What is expected: An exact copy of every record is needed, with all pictures omitted.

Extracted data entries
:::::

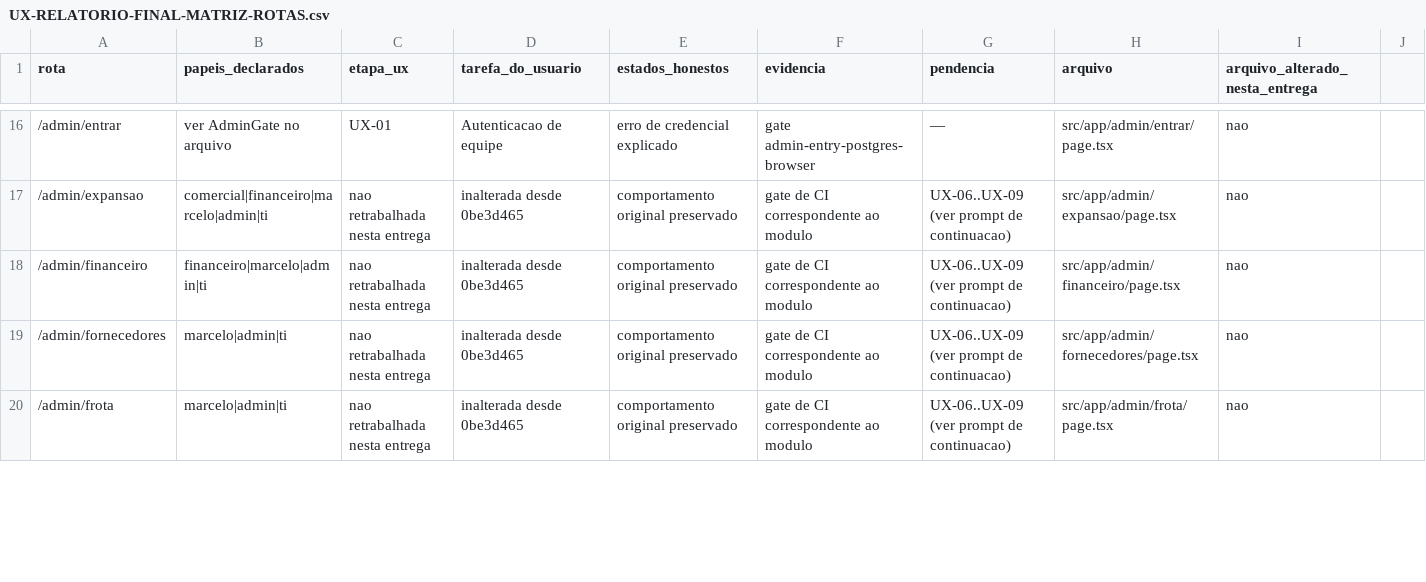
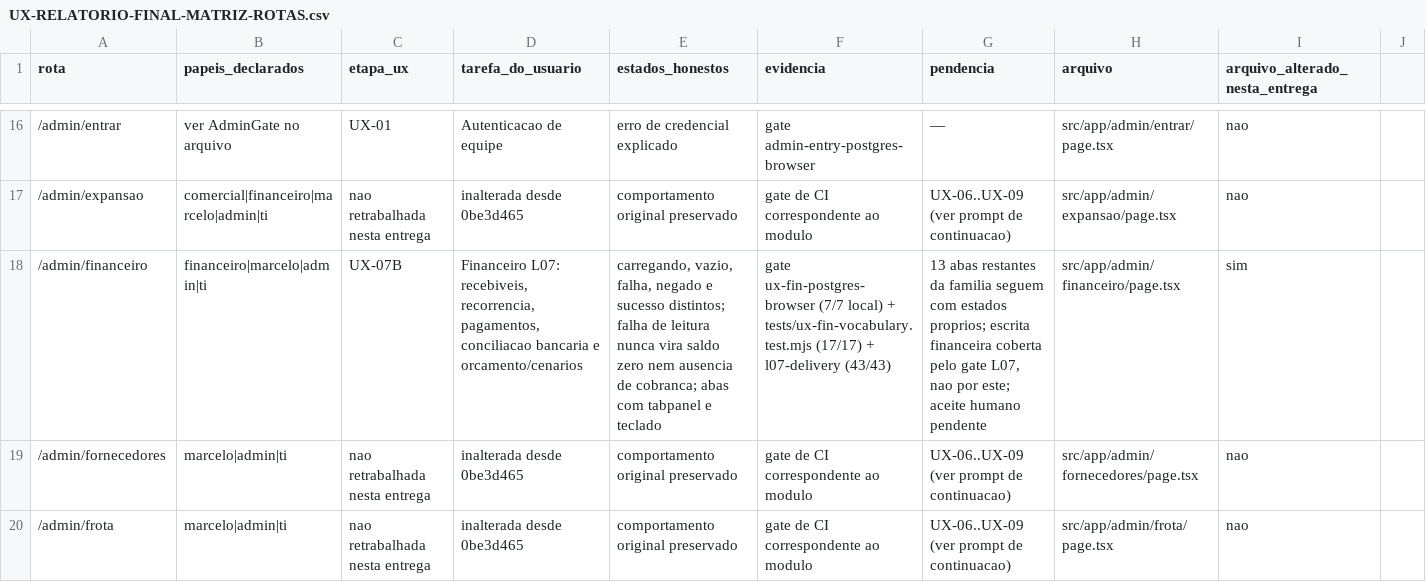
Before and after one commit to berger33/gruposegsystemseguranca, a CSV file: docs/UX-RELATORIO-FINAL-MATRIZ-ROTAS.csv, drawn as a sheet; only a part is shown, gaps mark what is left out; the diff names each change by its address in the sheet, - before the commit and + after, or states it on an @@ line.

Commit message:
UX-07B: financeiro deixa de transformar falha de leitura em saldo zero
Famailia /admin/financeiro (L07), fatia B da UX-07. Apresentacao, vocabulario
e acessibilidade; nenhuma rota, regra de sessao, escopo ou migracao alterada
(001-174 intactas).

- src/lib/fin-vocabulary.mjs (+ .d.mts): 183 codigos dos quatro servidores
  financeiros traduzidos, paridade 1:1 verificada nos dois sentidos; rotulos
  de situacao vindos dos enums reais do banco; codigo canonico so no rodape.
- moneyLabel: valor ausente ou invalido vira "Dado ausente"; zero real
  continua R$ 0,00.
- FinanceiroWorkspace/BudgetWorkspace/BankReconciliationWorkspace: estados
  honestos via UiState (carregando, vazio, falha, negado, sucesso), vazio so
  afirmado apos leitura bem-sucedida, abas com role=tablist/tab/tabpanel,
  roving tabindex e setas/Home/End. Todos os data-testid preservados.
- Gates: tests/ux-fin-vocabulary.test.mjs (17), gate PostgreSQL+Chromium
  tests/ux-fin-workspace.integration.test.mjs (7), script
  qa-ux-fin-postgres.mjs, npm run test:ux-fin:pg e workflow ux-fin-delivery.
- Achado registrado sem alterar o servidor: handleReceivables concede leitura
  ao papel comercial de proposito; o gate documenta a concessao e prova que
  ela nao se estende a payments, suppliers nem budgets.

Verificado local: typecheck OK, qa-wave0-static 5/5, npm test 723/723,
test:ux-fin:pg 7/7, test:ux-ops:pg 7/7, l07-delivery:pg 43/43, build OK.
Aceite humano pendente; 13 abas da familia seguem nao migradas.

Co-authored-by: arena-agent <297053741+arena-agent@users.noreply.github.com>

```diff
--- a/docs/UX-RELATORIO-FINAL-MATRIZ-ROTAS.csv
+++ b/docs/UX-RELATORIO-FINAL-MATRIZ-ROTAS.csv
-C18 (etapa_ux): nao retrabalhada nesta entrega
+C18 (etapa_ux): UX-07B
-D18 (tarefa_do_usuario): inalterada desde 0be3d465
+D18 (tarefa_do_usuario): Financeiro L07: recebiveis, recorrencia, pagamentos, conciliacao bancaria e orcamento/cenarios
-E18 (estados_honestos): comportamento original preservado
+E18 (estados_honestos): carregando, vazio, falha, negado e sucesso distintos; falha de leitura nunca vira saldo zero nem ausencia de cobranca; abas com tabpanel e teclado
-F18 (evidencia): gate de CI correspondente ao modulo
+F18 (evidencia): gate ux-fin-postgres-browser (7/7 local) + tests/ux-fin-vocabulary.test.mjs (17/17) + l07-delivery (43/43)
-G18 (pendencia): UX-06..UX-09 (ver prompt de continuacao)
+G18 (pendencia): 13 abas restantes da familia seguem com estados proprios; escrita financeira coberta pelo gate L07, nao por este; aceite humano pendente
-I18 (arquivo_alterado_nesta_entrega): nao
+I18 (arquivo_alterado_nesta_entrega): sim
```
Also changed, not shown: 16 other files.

:::::

Solved problem:
Before and after one commit to berger33/gruposegsystemseguranca, a CSV file: docs/UX-RELATORIO-FINAL-MATRIZ-ROTAS.csv, drawn as a sheet; only a part is shown, gaps mark what is left out; the diff names each change by its address in the sheet, - before the commit and + after, or states it on an @@ line.

Commit message:
UX-07B: financeiro deixa de transformar falha de leitura em saldo zero
Famailia /admin/financeiro (L07), fatia B da UX-07. Apresentacao, vocabulario
e acessibilidade; nenhuma rota, regra de sessao, escopo ou migracao alterada
(001-174 intactas).

- src/lib/fin-vocabulary.mjs (+ .d.mts): 183 codigos dos quatro servidores
  financeiros traduzidos, paridade 1:1 verificada nos dois sentidos; rotulos
  de situacao vindos dos enums reais do banco; codigo canonico so no rodape.
- moneyLabel: valor ausente ou invalido vira "Dado ausente"; zero real
  continua R$ 0,00.
- FinanceiroWorkspace/BudgetWorkspace/BankReconciliationWorkspace: estados
  honestos via UiState (carregando, vazio, falha, negado, sucesso), vazio so
  afirmado apos leitura bem-sucedida, abas com role=tablist/tab/tabpanel,
  roving tabindex e setas/Home/End. Todos os data-testid preservados.
- Gates: tests/ux-fin-vocabulary.test.mjs (17), gate PostgreSQL+Chromium
  tests/ux-fin-workspace.integration.test.mjs (7), script
  qa-ux-fin-postgres.mjs, npm run test:ux-fin:pg e workflow ux-fin-delivery.
- Achado registrado sem alterar o servidor: handleReceivables concede leitura
  ao papel comercial de proposito; o gate documenta a concessao e prova que
  ela nao se estende a payments, suppliers nem budgets.

Verificado local: typecheck OK, qa-wave0-static 5/5, npm test 723/723,
test:ux-fin:pg 7/7, test:ux-ops:pg 7/7, l07-delivery:pg 43/43, build OK.
Aceite humano pendente; 13 abas da familia seguem nao migradas.

Co-authored-by: arena-agent <297053741+arena-agent@users.noreply.github.com>

```diff
--- a/docs/UX-RELATORIO-FINAL-MATRIZ-ROTAS.csv
+++ b/docs/UX-RELATORIO-FINAL-MATRIZ-ROTAS.csv
-C18 (etapa_ux): nao retrabalhada nesta entrega
+C18 (etapa_ux): UX-07B
-D18 (tarefa_do_usuario): inalterada desde 0be3d465
+D18 (tarefa_do_usuario): Financeiro L07: recebiveis, recorrencia, pagamentos, conciliacao bancaria e orcamento/cenarios
-E18 (estados_honestos): comportamento original preservado
+E18 (estados_honestos): carregando, vazio, falha, negado e sucesso distintos; falha de leitura nunca vira saldo zero nem ausencia de cobranca; abas com tabpanel e teclado
-F18 (evidencia): gate de CI correspondente ao modulo
+F18 (evidencia): gate ux-fin-postgres-browser (7/7 local) + tests/ux-fin-vocabulary.test.mjs (17/17) + l07-delivery (43/43)
-G18 (pendencia): UX-06..UX-09 (ver prompt de continuacao)
+G18 (pendencia): 13 abas restantes da familia seguem com estados proprios; escrita financeira coberta pelo gate L07, nao por este; aceite humano pendente
-I18 (arquivo_alterado_nesta_entrega): nao
+I18 (arquivo_alterado_nesta_entrega): sim
```
Also changed, not shown: 16 other files.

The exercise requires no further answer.